### Popular passages

Page 23 - To draw a straight line perpendicular to a given straight line of an unlimited length, from a given point without it. Let AB be the given straight line, which may be produced to any length both ways, and let c be a point without it. It is required to draw a straight line perpendicular to AB from the point c. Take any point D upon the other side of AB, and from the centre c, at the distance CD, describe (Post.

Page 82 - If a straight line be divided into two equal parts, and also into two unequal parts, the rectangle contained by the unequal parts, together with the square on the line between the points of section, is equal to the square on half the line.

Page 40 - If two triangles have two angles of the one equal to two angles of the other, each to each, and one side equal to one side, viz. either the sides adjacent to the equal...

Page 161 - The angle in a semicircle is a right angle; the angle in a segment greater than a semicircle is less than a right angle; and the angle in a segment less than a semicircle is greater than a right angle.

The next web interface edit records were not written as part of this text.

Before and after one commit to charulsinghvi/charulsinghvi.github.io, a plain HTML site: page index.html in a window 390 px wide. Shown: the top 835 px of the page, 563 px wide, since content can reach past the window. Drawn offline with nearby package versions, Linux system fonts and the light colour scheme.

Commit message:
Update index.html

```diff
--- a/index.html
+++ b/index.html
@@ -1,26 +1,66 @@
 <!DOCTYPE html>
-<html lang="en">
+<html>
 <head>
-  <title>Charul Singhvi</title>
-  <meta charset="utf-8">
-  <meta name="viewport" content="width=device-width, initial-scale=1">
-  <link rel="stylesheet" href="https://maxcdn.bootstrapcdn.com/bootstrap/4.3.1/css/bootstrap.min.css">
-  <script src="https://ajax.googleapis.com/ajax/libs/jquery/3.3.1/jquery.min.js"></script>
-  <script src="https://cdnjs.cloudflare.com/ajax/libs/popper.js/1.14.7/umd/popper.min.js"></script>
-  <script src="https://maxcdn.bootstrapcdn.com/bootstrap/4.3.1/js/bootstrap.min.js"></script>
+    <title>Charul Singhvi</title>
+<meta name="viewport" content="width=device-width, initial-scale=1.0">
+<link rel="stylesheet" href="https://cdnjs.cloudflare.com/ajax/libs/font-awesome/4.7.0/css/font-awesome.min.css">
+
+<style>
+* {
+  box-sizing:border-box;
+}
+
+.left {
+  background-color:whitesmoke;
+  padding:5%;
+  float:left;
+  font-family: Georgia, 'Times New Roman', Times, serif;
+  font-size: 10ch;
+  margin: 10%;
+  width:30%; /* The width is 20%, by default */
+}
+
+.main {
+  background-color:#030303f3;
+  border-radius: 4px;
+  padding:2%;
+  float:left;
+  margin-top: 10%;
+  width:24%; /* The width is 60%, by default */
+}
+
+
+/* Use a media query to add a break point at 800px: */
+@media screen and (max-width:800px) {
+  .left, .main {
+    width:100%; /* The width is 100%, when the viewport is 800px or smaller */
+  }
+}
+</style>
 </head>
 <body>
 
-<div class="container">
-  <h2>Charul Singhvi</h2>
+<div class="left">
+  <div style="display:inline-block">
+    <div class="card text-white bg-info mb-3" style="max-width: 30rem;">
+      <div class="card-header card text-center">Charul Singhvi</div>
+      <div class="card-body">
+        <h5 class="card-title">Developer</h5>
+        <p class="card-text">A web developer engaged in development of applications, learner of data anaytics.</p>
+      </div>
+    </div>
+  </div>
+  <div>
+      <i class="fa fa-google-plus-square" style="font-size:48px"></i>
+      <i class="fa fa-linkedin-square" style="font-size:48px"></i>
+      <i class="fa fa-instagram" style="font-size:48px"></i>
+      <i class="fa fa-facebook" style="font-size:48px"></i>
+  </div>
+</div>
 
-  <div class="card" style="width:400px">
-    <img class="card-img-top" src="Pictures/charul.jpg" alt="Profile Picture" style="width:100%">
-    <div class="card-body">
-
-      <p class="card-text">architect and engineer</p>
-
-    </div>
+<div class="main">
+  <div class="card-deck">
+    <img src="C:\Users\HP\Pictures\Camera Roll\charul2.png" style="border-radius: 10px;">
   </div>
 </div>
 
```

Page 91 - In every triangle, the square on the side subtending either of the acute angles, is less than the squares on the sides containing that angle, by twice the rectangle contained by either of these sides, and the straight line intercepted between the acute angle and the perpendicular let fall upon it from the opposite angle, Let ABC be any triangle, and the angle at B one of its acute angles, and upon BC, one of the sides containing it, let fall the perpendicular AD from the opposite angle.

Page 5 - A circle is a plane figure contained by one line, which is called the circumference, and is such that all straight lines drawn from a certain point within the figure to the circumference, are equal to one another.

Page 5 - A diameter of a circle is a straight line drawn through the centre, and terminated both ways by the circumference.

Page 35 - ... shall be equal to three given straight lines, but any two whatever of these must be greater than the third.

Page 90 - ... the sides containing the obtuse angle, by twice the rectangle contained by the side upon which, when produced, the perpendicular falls, and the straight line intercepted without the triangle between the perpendicular and the obtuse...

Page 265 - EQUAL parallelograms which have one angle of the one equal to one angle of the other, have their sides about the equal angles...